On my first trip to adopt in China, I happened to sit at a table next to another adopting couple from the United States. They were older, with no prior children, and had been assigned a three- or four-year-old girl. If memory serves me correctly, the father was a CEO of a large firm in New Jersey. They seemed like very nice people. The child that was assigned to them was very headstrong. She did not want to go with her adoptive parents and proceeded to throw tantrums, screaming, throwing things and spitting on and punching them for several days. They decided they couldn’t go through with it, and the girl was returned to the orphanage. My understanding is that she would not be eligible for adoption (at least, not internationally) in the future.

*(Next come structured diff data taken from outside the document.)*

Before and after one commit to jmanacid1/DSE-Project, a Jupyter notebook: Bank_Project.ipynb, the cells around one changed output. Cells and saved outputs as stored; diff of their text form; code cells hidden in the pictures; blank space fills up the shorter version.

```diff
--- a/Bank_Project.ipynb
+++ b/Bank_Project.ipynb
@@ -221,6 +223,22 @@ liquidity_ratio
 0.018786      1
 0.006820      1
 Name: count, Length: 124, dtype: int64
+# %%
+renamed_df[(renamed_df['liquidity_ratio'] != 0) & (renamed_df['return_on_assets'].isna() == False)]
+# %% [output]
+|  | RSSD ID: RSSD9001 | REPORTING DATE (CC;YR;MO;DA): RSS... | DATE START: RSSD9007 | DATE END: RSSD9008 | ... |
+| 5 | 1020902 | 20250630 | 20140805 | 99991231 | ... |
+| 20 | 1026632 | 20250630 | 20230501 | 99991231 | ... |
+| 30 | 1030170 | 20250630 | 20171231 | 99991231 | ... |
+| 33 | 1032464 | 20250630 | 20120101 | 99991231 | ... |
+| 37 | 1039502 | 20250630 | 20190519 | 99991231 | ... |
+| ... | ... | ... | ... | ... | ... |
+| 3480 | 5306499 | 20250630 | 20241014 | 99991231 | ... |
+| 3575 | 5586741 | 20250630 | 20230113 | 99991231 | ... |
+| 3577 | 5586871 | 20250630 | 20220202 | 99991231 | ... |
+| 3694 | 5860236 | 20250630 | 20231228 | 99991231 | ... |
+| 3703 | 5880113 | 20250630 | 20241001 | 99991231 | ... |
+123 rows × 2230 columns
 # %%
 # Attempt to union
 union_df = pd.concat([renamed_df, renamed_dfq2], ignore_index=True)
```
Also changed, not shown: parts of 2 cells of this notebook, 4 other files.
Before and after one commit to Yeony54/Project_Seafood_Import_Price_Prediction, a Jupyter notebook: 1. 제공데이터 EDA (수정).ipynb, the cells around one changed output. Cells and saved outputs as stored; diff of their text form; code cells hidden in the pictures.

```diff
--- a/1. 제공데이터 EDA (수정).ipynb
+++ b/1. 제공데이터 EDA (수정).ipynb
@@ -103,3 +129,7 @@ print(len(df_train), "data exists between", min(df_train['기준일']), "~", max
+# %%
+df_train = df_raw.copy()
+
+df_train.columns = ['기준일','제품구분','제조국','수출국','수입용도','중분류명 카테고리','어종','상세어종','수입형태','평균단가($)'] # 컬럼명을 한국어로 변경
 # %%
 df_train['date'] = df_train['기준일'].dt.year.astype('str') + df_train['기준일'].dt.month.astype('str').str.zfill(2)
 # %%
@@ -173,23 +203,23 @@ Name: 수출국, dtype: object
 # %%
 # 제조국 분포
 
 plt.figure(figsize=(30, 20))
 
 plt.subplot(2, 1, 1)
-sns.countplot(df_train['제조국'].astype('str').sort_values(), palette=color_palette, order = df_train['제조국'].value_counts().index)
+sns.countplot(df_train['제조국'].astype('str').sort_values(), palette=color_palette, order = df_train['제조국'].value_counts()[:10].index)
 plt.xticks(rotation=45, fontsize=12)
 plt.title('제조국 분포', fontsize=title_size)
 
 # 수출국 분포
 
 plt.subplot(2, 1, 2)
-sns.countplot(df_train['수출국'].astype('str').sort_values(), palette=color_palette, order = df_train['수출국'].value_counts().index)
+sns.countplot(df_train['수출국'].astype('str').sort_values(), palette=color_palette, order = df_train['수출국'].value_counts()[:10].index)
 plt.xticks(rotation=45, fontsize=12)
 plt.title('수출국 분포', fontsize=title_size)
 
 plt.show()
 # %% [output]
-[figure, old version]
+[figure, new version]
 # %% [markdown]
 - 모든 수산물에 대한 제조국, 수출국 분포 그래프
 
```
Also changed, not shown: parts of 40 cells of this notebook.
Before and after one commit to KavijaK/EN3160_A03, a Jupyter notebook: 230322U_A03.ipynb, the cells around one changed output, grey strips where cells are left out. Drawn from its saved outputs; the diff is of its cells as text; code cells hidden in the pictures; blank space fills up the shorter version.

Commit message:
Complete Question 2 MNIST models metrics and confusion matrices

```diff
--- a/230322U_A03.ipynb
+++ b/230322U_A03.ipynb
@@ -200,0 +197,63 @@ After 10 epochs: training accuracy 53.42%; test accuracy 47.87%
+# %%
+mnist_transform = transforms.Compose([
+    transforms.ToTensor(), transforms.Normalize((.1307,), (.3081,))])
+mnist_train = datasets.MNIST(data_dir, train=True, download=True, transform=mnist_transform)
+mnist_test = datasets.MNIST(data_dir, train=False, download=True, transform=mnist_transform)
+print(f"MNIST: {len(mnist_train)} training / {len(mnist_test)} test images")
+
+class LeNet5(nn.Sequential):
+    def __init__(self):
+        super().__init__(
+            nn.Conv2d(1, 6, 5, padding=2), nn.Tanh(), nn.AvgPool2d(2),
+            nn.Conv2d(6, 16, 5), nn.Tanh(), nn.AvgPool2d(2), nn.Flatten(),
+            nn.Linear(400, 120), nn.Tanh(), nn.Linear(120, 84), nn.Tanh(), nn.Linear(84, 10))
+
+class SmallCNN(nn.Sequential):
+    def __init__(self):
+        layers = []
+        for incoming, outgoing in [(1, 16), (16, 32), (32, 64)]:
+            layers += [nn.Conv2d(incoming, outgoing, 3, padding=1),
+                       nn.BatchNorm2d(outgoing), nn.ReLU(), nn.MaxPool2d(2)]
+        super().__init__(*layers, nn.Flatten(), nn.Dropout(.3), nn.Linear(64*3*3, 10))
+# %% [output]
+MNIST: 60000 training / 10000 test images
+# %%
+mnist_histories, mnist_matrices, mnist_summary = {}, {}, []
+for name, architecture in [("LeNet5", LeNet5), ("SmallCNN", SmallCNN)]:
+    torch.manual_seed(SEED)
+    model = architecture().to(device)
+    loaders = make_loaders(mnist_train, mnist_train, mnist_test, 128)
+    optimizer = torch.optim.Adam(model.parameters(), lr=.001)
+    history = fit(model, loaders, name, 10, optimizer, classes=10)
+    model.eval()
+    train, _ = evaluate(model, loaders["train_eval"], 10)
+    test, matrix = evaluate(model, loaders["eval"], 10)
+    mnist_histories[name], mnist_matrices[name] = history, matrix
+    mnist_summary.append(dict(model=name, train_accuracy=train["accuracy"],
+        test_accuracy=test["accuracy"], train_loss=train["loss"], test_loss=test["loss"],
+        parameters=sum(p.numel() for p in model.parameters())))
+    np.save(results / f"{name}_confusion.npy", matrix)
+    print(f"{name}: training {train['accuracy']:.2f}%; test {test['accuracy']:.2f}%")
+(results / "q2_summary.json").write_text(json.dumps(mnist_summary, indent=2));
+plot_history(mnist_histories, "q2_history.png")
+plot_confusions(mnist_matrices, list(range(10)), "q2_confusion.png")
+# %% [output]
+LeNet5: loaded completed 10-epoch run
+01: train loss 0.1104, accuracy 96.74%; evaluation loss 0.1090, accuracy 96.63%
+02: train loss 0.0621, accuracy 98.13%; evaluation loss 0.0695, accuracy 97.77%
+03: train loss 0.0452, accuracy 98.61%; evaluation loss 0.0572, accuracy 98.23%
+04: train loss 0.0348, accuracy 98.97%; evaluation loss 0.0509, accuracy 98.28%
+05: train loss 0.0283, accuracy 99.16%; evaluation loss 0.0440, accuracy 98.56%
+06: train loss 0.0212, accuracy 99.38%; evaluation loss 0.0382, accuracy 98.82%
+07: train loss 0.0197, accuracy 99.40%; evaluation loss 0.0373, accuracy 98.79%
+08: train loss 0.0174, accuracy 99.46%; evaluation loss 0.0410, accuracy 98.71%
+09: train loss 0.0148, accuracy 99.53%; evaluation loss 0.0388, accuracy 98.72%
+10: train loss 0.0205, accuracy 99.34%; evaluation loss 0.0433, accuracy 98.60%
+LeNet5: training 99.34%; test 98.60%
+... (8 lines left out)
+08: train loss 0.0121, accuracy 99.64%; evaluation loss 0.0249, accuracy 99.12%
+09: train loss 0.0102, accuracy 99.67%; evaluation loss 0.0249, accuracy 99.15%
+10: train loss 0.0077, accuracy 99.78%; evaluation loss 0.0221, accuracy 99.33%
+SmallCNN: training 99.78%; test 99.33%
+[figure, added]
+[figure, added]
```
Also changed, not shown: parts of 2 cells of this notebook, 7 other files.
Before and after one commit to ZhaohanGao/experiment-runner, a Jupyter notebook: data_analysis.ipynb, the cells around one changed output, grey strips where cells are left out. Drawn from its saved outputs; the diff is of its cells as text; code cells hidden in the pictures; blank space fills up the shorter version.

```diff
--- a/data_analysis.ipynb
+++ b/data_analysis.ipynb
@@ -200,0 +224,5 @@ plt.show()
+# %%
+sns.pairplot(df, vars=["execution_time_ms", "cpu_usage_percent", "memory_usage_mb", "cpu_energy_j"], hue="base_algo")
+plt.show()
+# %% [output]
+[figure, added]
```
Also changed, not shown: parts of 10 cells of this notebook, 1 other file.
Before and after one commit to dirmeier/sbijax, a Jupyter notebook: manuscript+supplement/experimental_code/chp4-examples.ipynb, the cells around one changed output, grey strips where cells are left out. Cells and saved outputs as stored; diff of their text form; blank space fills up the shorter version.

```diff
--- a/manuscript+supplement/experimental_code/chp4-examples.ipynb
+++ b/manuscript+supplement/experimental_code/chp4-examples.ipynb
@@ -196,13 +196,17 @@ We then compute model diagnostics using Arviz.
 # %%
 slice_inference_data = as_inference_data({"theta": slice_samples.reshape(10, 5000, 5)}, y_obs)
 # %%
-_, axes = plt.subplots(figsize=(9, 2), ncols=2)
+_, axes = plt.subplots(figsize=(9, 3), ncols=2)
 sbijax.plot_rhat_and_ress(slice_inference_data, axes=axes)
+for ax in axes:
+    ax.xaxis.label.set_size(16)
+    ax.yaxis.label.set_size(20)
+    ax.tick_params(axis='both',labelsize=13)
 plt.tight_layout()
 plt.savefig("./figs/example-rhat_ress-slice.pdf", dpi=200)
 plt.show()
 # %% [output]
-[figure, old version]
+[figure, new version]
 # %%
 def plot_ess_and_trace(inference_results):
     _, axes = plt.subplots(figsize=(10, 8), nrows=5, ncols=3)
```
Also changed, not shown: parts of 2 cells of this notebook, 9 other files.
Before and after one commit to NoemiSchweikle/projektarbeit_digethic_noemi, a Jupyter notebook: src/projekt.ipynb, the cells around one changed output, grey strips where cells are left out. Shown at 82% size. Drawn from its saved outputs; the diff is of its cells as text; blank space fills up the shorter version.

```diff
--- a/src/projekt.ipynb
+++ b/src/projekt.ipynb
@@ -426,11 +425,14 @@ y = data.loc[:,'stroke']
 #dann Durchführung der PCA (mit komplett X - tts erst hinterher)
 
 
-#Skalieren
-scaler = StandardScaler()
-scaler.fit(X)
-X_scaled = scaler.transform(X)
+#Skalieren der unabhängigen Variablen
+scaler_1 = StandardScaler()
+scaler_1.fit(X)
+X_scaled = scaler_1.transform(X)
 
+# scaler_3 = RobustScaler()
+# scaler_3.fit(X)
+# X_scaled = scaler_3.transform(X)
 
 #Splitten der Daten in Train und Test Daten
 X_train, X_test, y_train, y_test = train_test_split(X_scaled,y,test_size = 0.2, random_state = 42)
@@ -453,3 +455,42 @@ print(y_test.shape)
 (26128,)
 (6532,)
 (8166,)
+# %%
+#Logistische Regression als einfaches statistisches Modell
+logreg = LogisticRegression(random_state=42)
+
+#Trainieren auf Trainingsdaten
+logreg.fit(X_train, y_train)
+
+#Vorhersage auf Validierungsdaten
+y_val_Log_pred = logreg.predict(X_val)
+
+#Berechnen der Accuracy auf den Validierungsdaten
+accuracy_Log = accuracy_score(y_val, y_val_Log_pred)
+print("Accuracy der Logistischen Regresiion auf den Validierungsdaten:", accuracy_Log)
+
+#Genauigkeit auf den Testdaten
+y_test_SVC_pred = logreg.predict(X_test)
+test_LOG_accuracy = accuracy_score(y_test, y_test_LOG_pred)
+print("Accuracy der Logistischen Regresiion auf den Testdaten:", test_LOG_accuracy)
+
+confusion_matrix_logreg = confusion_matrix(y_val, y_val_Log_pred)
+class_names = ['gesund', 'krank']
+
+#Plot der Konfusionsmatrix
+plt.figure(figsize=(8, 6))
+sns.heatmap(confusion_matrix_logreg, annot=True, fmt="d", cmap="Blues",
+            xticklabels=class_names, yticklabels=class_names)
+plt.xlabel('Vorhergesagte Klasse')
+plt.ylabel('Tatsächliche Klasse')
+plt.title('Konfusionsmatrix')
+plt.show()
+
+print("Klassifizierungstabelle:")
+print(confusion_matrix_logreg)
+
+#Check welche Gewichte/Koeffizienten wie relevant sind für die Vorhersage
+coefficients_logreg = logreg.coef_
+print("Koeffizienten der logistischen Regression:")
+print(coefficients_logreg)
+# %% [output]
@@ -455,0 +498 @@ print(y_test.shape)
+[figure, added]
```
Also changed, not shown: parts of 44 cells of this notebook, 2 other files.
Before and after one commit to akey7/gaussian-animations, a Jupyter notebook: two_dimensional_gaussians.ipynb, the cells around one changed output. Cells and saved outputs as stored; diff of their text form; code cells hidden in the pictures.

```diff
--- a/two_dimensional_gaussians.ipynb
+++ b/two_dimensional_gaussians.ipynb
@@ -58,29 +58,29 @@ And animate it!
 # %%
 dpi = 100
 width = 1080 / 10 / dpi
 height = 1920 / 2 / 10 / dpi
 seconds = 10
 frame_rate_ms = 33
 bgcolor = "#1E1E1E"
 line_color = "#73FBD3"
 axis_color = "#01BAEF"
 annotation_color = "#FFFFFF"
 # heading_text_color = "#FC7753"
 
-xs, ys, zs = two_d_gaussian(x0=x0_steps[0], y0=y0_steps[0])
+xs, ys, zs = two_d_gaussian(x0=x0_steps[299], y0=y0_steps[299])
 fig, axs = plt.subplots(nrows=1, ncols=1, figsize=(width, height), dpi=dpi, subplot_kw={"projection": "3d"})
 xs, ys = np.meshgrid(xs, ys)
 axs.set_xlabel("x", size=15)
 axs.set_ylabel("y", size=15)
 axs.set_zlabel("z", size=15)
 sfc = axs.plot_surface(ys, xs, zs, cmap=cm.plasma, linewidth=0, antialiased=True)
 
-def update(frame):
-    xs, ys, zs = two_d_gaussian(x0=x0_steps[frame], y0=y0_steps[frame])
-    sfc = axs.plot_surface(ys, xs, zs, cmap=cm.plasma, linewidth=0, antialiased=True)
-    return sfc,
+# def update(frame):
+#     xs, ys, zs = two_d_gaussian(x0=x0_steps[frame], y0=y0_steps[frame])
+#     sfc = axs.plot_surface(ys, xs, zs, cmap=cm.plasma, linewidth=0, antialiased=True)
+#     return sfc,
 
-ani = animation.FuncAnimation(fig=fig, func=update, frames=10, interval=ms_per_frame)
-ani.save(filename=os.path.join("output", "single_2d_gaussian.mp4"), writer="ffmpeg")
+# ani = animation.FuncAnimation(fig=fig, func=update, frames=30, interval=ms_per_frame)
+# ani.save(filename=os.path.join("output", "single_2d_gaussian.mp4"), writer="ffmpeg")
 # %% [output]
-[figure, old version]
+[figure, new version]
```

The next day, the couple told me, another three-year-old was brought over from an orphanage. The first thing she did when she met them was say, in English, “I love you, Mommy. I love you, Daddy.” The person who had transported the child from the orphanage had taught her the words. She had no idea what she was saying, but it didn’t matter. Needless to say, this little girl went home with them to New Jersey.
Almost seven years have passed since I shared breakfast with that New Jersey couple, yet I think about them often, and when I do, my eyes always fill with tears. I think about the little girl, now ten, living in a Chinese orphanage never knowing the life she missed. Should a three-year-old be punished for being attached to her caretakers in the orphanage? What if the New Jersey couple had just held out a little longer? Mostly, though, I think about how the second child learned those words in the cab, and how different her life is now because that first child put up such a fight. Strangely, I never think much about the decision the couple made with the first child, or whether I would have done the same thing myself. I only think about the children.
Not everyone makes the same choice as this couple. Yesterday The New York Times ran a wonderful, emotionally wrenching story about this sort of life-defining choice by another couple who had adopted from China. It is well worth reading.
(Hat tip to my friend Dave Eldan.)